Santa Monica Airport


A Los Angeles pilot and a Santa Monica pilot-in-training have filed a lawsuit alleging the City’s agreement with the Federal Aviation Administration to shorten the runway and eventually shut down SMO violated the Brown Act.

James Babinksi and Kate Scott filed a complaint in the Los Angeles Superior Court that alleges the secret meetings and closed session discussions between the City Council, the City Attorney, other staff members and the FAA showed “lack of compliance with the Brown Act (and) utter disrespect for the open meetings laws and Constitution.”

Conversations between City staff, the Council and the FAA were kept under wraps until the Council publicly voted on the terms of the agreement in January at a special Saturday meeting. The Council narrowly approved the settlement with a 4-3 vote.

The Brown Act is California’s sunshine law, which governs local government meetings. The Act permits closed-session meetings for pending litigation and situations involving significant exposure to litigation.

Scott lives in the Sunset Park neighborhood just west of SMO and has invested in aviation lessons at the airport. Babinski works at the airport for one of the aeronautical service providers and is a private pilot. Both content they were denied their right to testify, speak and scrutinize the settlement agreement and eventual closure of the airport.

Neither Scott nor Babinski responded to the Daily Press’ request for comment.

The City believes the lawsuit will be dismissed.

“The City takes compliance with the Brown Act – the state’s public meeting law – seriously,” Interim City Attorney Joe Lawrence said. “Transparency is a core value of the City. We believe the lawsuit does not have merit and is contradicted both by what actually happened and the Brown Act itself.”
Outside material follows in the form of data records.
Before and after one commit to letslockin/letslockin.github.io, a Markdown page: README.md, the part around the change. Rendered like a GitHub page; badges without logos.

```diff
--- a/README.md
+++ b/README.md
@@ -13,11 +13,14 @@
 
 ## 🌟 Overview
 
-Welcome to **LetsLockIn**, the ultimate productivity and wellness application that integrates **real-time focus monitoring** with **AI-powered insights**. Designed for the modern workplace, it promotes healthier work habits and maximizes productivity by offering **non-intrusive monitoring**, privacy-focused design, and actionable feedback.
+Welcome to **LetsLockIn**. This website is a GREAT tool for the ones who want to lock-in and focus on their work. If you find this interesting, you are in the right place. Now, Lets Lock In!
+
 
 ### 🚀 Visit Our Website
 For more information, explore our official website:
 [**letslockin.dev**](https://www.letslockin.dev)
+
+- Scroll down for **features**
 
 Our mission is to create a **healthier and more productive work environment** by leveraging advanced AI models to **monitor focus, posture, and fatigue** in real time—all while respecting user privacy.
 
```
The two residents are not the first to file litigation to fight the consent decree in an effort to keep SMO open. In February, the National Business Aviation Association along with several other businesses and aviation groups petitioned the U.S. Court of Appeals to review the agreement. On Thursday, three Circuit Court Judges denied the NBAA’s motion to halt all construction on the runway until the court can review the settlement.

“We expected the D.C. Circuit Court to reject the injunction request,” Mayor Ted Winterer said in a statement Friday. “The City will continue to swiftly implement the terms of the Consent Decree, including shortening the runway, and mitigating health and safety impacts on our neighborhoods while the airport is in operation.”

The consent decree included an agreement that the airport will remain open through 2028 and dismissed litigation between the FAA and Santa Monica. The City is currently exploring two options to reduce the runway at SMO from 5,000 feet to 3,500 feet. The City Council will review the runway shortening options May 24 before the contractor, AECOM, can finalize the design, determine the final cost and set a construction timeline.

While the judge dismissed the NBAA’s motion to halt construction, the order also referred the case to a merits panel to review the legality of the decree.

“The order…makes clear that the court holds steadfast on the need to for a thorough and fair hearing about this unprecedented situation,” NBAA President and CEO Ed Bolen said. “For decades, the NBAA has pursued all potential avenues for preserving business aviation access to the Santa Monica Municipal Airport, and we will continue to exercise every remaining option for doing so.”